Required action:
If a line of the data below holds the word "cells", list it.
[Records shown Boundary: Start]
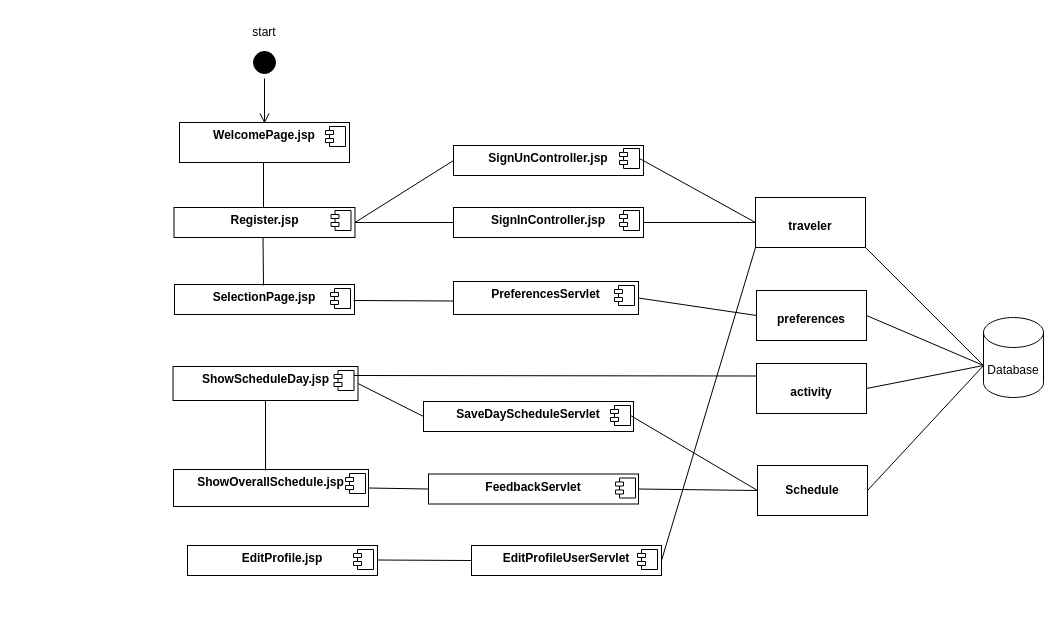
Above: Diagrams/ComponentDiagram2.drawio in EleftheriaKoutsiouri/Scheduluxe (draw.io), before the change. Source tidied: cells renumbered, new cells numbered last; positions are measured from the earlier drawing's top-left corner, leaving out a move shared by most shapes. Both pictures are drawn from the tidied source at 100%, with x=0, y=0 at pixel (17, 17).
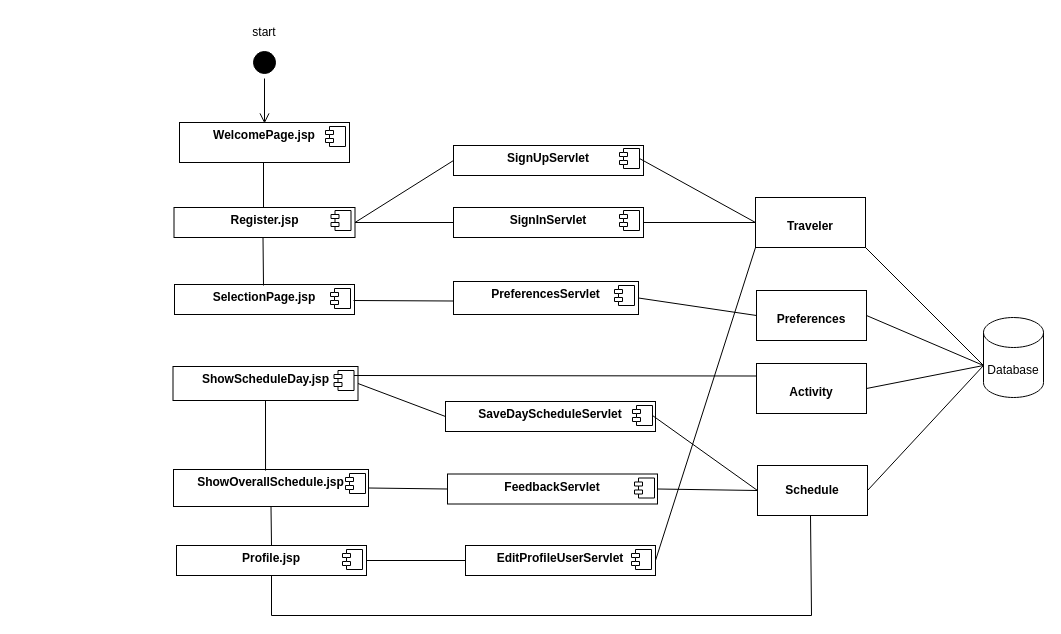
After the change.

The change refers to these unchanged cells:
```xml
<mxCell id="23" value="&lt;p style=&quot;margin:0px;margin-top:6px;text-align:center;&quot;&gt;&lt;b&gt;ShowOverallSchedule.jsp&lt;/b&gt;&lt;/p&gt;" style="align=left;overflow=fill;html=1;whiteSpace=wrap;" parent="1" vertex="1">
  <mxGeometry x="156" y="452" width="195" height="37" as="geometry" />
</mxCell>
```

Diff of the diagram source:
```diff
@@
-    <mxCell id="12" value="&lt;p style=&quot;margin:0px;margin-top:6px;text-align:center;&quot;&gt;&lt;b&gt;SignInController.jsp&lt;/b&gt;&lt;/p&gt;" style="align=left;overflow=fill;html=1;whiteSpace=wrap;" parent="1" vertex="1">
+    <mxCell id="12" value="&lt;p style=&quot;margin:0px;margin-top:6px;text-align:center;&quot;&gt;&lt;b&gt;SignInServlet&lt;/b&gt;&lt;/p&gt;" style="align=left;overflow=fill;html=1;whiteSpace=wrap;" parent="1" vertex="1">
       <mxGeometry x="436" y="190" width="190" height="30" as="geometry" />
     </mxCell>
@@
-    <mxCell id="15" value="&lt;p style=&quot;margin: 4px 0px 0px;&quot;&gt;&lt;br&gt;&lt;/p&gt;&lt;p style=&quot;margin: 4px 0px 0px;&quot;&gt;&lt;b&gt;traveler&lt;/b&gt;&lt;/p&gt;&lt;p style=&quot;margin: 4px 0px 0px;&quot;&gt;&lt;b&gt;&lt;br&gt;&lt;/b&gt;&lt;/p&gt;" style="verticalAlign=top;align=center;overflow=fill;fontSize=12;fontFamily=Helvetica;html=1;whiteSpace=wrap;" parent="1" vertex="1">
+    <mxCell id="15" value="&lt;p style=&quot;margin: 4px 0px 0px;&quot;&gt;&lt;br&gt;&lt;/p&gt;&lt;p style=&quot;margin: 4px 0px 0px;&quot;&gt;&lt;b&gt;Traveler&lt;/b&gt;&lt;/p&gt;&lt;p style=&quot;margin: 4px 0px 0px;&quot;&gt;&lt;b&gt;&lt;br&gt;&lt;/b&gt;&lt;/p&gt;" style="verticalAlign=top;align=center;overflow=fill;fontSize=12;fontFamily=Helvetica;html=1;whiteSpace=wrap;" parent="1" vertex="1">
       <mxGeometry x="738" y="180" width="110" height="50" as="geometry" />
     </mxCell>
@@
-    <mxCell id="21" value="&lt;p style=&quot;margin:0px;margin-top:4px;text-align:center;&quot;&gt;&lt;b&gt;&lt;br&gt;&lt;/b&gt;&lt;/p&gt;&lt;p style=&quot;margin:0px;margin-top:4px;text-align:center;&quot;&gt;&lt;b&gt;activity&lt;/b&gt;&lt;/p&gt;" style="verticalAlign=top;align=left;overflow=fill;fontSize=12;fontFamily=Helvetica;html=1;whiteSpace=wrap;" parent="1" vertex="1">
+    <mxCell id="21" value="&lt;p style=&quot;margin:0px;margin-top:4px;text-align:center;&quot;&gt;&lt;b&gt;&lt;br&gt;&lt;/b&gt;&lt;/p&gt;&lt;p style=&quot;margin:0px;margin-top:4px;text-align:center;&quot;&gt;&lt;b&gt;Activity&lt;/b&gt;&lt;/p&gt;" style="verticalAlign=top;align=left;overflow=fill;fontSize=12;fontFamily=Helvetica;html=1;whiteSpace=wrap;" parent="1" vertex="1">
       <mxGeometry x="739" y="346" width="110" height="50" as="geometry" />
     </mxCell>
@@
     <mxCell id="32" value="&lt;p style=&quot;margin:0px;margin-top:6px;text-align:center;&quot;&gt;&lt;b&gt;FeedbackServlet&lt;/b&gt;&lt;/p&gt;" style="align=left;overflow=fill;html=1;whiteSpace=wrap;" parent="1" vertex="1">
-      <mxGeometry x="411" y="456.5" width="210" height="30" as="geometry" />
+      <mxGeometry x="430" y="456.5" width="210" height="30" as="geometry" />
     </mxCell>
@@
-    <mxCell id="38" value="&lt;p style=&quot;margin:0px;margin-top:6px;text-align:center;&quot;&gt;&lt;b&gt;EditProfile.jsp&lt;/b&gt;&lt;/p&gt;" style="align=left;overflow=fill;html=1;whiteSpace=wrap;" parent="1" vertex="1">
-      <mxGeometry x="170" y="528" width="190" height="30" as="geometry" />
+    <mxCell id="38" value="&lt;p style=&quot;margin:0px;margin-top:6px;text-align:center;&quot;&gt;&lt;b&gt;Profile.jsp&lt;/b&gt;&lt;/p&gt;" style="align=left;overflow=fill;html=1;whiteSpace=wrap;" parent="1" vertex="1">
+      <mxGeometry x="159" y="528" width="190" height="30" as="geometry" />
     </mxCell>
@@
     <mxCell id="40" value="&lt;p style=&quot;margin:0px;margin-top:6px;text-align:center;&quot;&gt;&lt;b&gt;EditProfileUserServlet&lt;/b&gt;&lt;/p&gt;" style="align=left;overflow=fill;html=1;whiteSpace=wrap;" parent="1" vertex="1">
-      <mxGeometry x="454" y="528" width="190" height="30" as="geometry" />
+      <mxGeometry x="448" y="528" width="190" height="30" as="geometry" />
     </mxCell>
@@
-    <mxCell id="42" style="endArrow=none;html=1;rounded=0;entryX=0;entryY=0.5;entryDx=0;entryDy=0;exitX=1;exitY=0.5;exitDx=0;exitDy=0;" parent="1" edge="1" target="40">
-      <mxGeometry relative="1" as="geometry">
-        <mxPoint x="360" y="542.5" as="sourcePoint" />
-      </mxGeometry>
+    <mxCell id="42" style="endArrow=none;html=1;rounded=0;entryX=0;entryY=0.5;entryDx=0;entryDy=0;exitX=1;exitY=0.5;exitDx=0;exitDy=0;" parent="1" edge="1" source="38" target="40">
+      <mxGeometry relative="1" as="geometry" />
     </mxCell>
@@
-    <mxCell id="44" value="&lt;p style=&quot;margin:0px;margin-top:4px;text-align:center;&quot;&gt;&lt;br&gt;&lt;/p&gt;&lt;p style=&quot;margin:0px;margin-top:4px;text-align:center;&quot;&gt;&lt;b&gt;preferences&lt;/b&gt;&lt;/p&gt;" style="verticalAlign=top;align=left;overflow=fill;fontSize=12;fontFamily=Helvetica;html=1;whiteSpace=wrap;" parent="1" vertex="1">
+    <mxCell id="44" value="&lt;p style=&quot;margin:0px;margin-top:4px;text-align:center;&quot;&gt;&lt;br&gt;&lt;/p&gt;&lt;p style=&quot;margin:0px;margin-top:4px;text-align:center;&quot;&gt;&lt;b&gt;Preferences&lt;/b&gt;&lt;/p&gt;" style="verticalAlign=top;align=left;overflow=fill;fontSize=12;fontFamily=Helvetica;html=1;whiteSpace=wrap;" parent="1" vertex="1">
       <mxGeometry x="739" y="273" width="110" height="50" as="geometry" />
     </mxCell>
@@
     <mxCell id="48" value="&lt;p style=&quot;margin:0px;margin-top:6px;text-align:center;&quot;&gt;&lt;b&gt;SaveDayScheduleServlet&lt;/b&gt;&lt;/p&gt;" style="align=left;overflow=fill;html=1;whiteSpace=wrap;" parent="1" vertex="1">
-      <mxGeometry x="406" y="384" width="210" height="30" as="geometry" />
+      <mxGeometry x="428" y="384" width="210" height="30" as="geometry" />
     </mxCell>
@@
-    <mxCell id="52" value="&lt;p style=&quot;margin:0px;margin-top:6px;text-align:center;&quot;&gt;&lt;b&gt;SignUnController.jsp&lt;/b&gt;&lt;/p&gt;" style="align=left;overflow=fill;html=1;whiteSpace=wrap;" parent="1" vertex="1">
+    <mxCell id="52" value="&lt;p style=&quot;margin:0px;margin-top:6px;text-align:center;&quot;&gt;&lt;b&gt;SignUpServlet&lt;/b&gt;&lt;/p&gt;" style="align=left;overflow=fill;html=1;whiteSpace=wrap;" parent="1" vertex="1">
       <mxGeometry x="436" y="128" width="190" height="30" as="geometry" />
     </mxCell>
@@
+    <mxCell id="56" style="endArrow=none;html=1;rounded=0;entryX=0.5;entryY=1;entryDx=0;entryDy=0;exitX=0.5;exitY=0;exitDx=0;exitDy=0;" parent="1" edge="1" source="38" target="23">
+      <mxGeometry relative="1" as="geometry" />
+    </mxCell>
+    <mxCell id="57" style="endArrow=none;html=1;rounded=0;entryX=0.5;entryY=1;entryDx=0;entryDy=0;" parent="1" edge="1">
+      <mxGeometry relative="1" as="geometry">
+        <mxPoint x="254" y="598" as="sourcePoint" />
+        <mxPoint x="793" y="498" as="targetPoint" />
+        <Array as="points">
+          <mxPoint x="794" y="598" />
+        </Array>
+      </mxGeometry>
+    </mxCell>
+    <mxCell id="58" style="endArrow=none;html=1;rounded=0;entryX=0.5;entryY=1;entryDx=0;entryDy=0;" parent="1" edge="1" target="38">
+      <mxGeometry relative="1" as="geometry">
+        <mxPoint x="254" y="598" as="sourcePoint" />
+      </mxGeometry>
+    </mxCell>
```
[Records shown Boundary: End]
Response area:
Above: Diagrams/ComponentDiagram2.drawio in EleftheriaKoutsiouri/Scheduluxe (draw.io), before the change. Source tidied: cells renumbered, new cells numbered last; positions are measured from the earlier drawing's top-left corner, leaving out a move shared by most shapes. Both pictures are drawn from the tidied source at 100%, with x=0, y=0 at pixel (17, 17).
The change refers to these unchanged cells:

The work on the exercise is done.